→ Data supplied
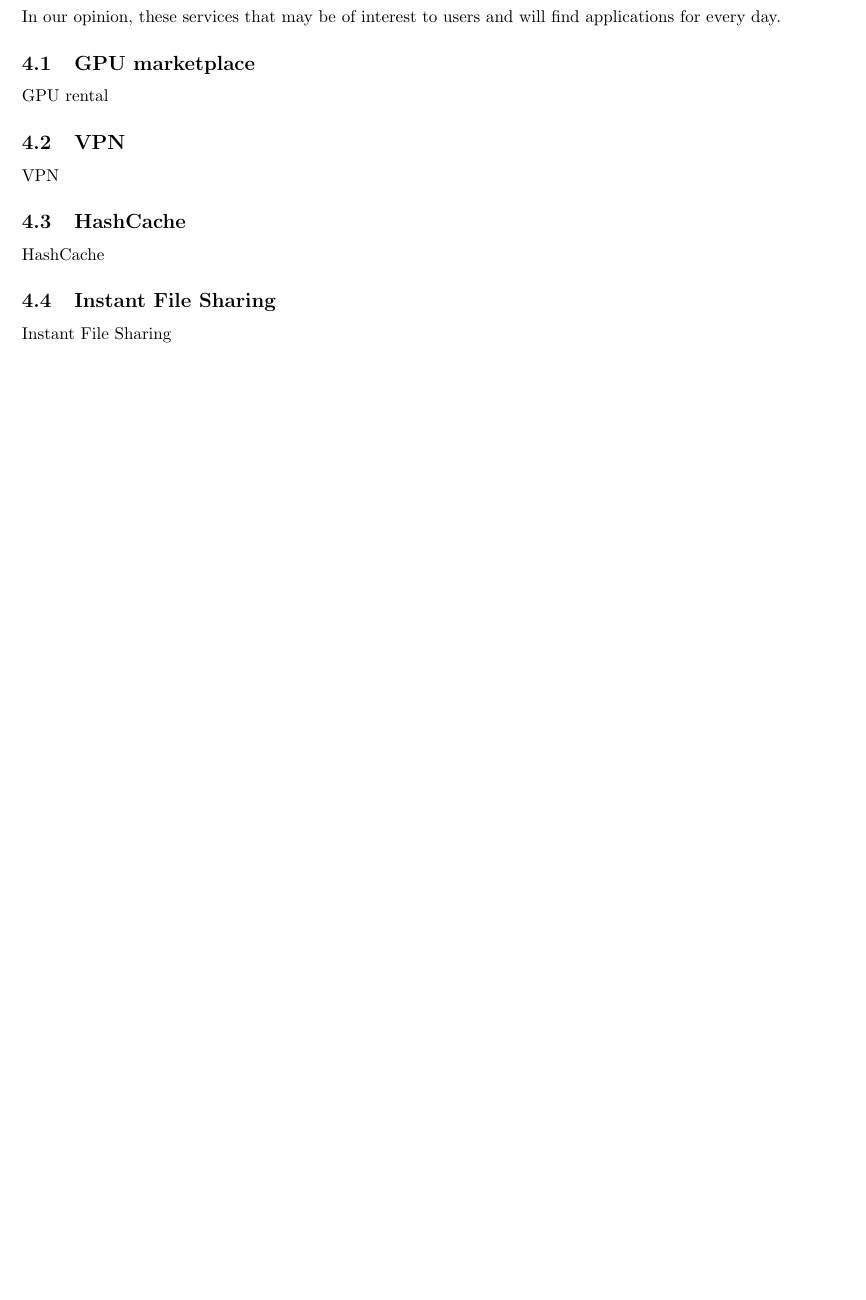
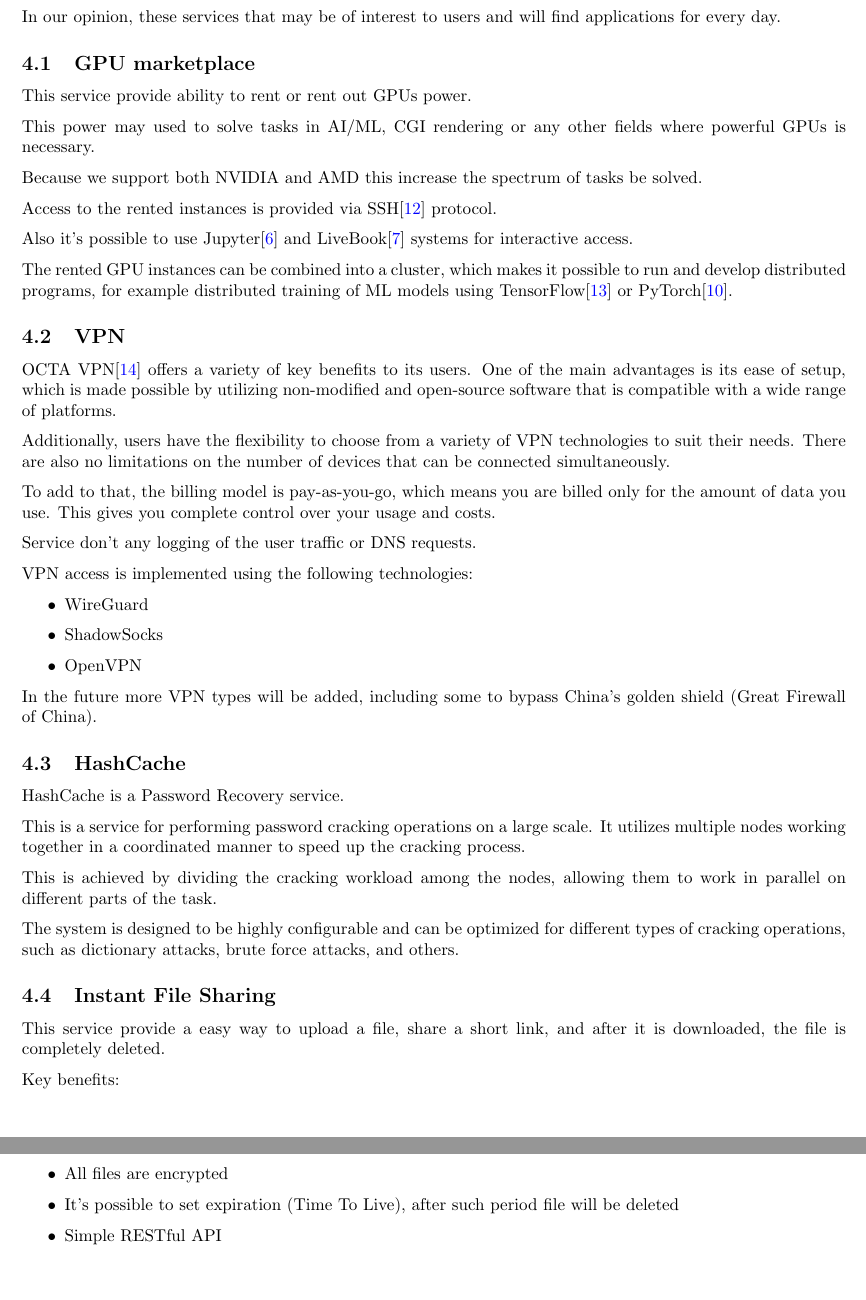
Before and after one commit to octaspace/whitepaper.github.io, a LaTeX paper (paper.tex, which reads services.tex): part of page 8 of 11 before the commit and two parts of pages 8 and 9 of 12 after it, the two joined at a grey line, cut so that both start at the same text, the shorter picture padded with empty space. Compiled offline with pdfLaTeX.

Commit message:
Update services section

```diff
--- a/services.tex
+++ b/services.tex
@@ -10,16 +10,62 @@ In our opinion, these services that may be of interest to users and will find ap
 
 \subsection{GPU marketplace}
 
-GPU rental
+This service provide ability to rent or rent out GPUs power.
+
+This power may used to solve tasks in AI/ML, CGI rendering or any other fields where powerful GPUs is necessary.
+
+Because we support both NVIDIA and AMD this increase the spectrum of tasks be solved.
+
+Access to the rented instances is provided via SSH\cite{SSH} protocol.
+
+Also it's possible to use Jupyter\cite{jupyter} and LiveBook\cite{livebook} systems for interactive access.
+
+The rented GPU instances can be combined into a cluster, which makes it possible to run and develop distributed programs,
+for example distributed training of ML models using TensorFlow\cite{tensorflow} or PyTorch\cite{pytorch}.
 
 \subsection{VPN}
 
-VPN
+OCTA VPN\cite{VPN} offers a variety of key benefits to its users.
+One of the main advantages is its ease of setup, which is made possible by utilizing non-modified and open-source software that is compatible with a wide range of platforms.
+
+Additionally, users have the flexibility to choose from a variety of VPN technologies to suit their needs.
+There are also no limitations on the number of devices that can be connected simultaneously.
+
+To add to that, the billing model is pay-as-you-go, which means you are billed only for the amount of data you use.
+This gives you complete control over your usage and costs.
+
+Service don’t any logging of the user traffic or DNS requests.
+
+VPN access is implemented using the following technologies:
+
+\begin{itemize}
+    \item WireGuard
+    \item ShadowSocks
+    \item OpenVPN
+\end{itemize}
+
+In the future more VPN types will be added, including some to bypass China's golden shield (Great Firewall of China).
 
 \subsection{HashCache}
 
-HashCache
+HashCache is a Password Recovery service.
+
+This is a service for performing password cracking operations on a large scale.
+It utilizes multiple nodes working together in a coordinated manner to speed up the cracking process.
+
+This is achieved by dividing the cracking workload among the nodes,
+allowing them to work in parallel on different parts of the task.
+
+The system is designed to be highly configurable and can be optimized for different types of cracking operations, such as dictionary attacks, brute force attacks, and others.
 
 \subsection{Instant File Sharing}
 
-Instant File Sharing
+This service provide a easy way to upload a file, share a short link, and after it is downloaded, the file is completely deleted.
+
+Key benefits:
+
+\begin{itemize}
+    \item All files are encrypted
+    \item It's possible to set expiration (Time To Live), after such period file will be deleted
+    \item Simple RESTful API
+\end{itemize}
```
Also changed, not shown: paper.bib (+10 -0 lines).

→ Description of the task
Copy out every line of the listing that includes the string "Sharing".

→ The completed task
 \subsection{Instant File Sharing}
-Instant File Sharing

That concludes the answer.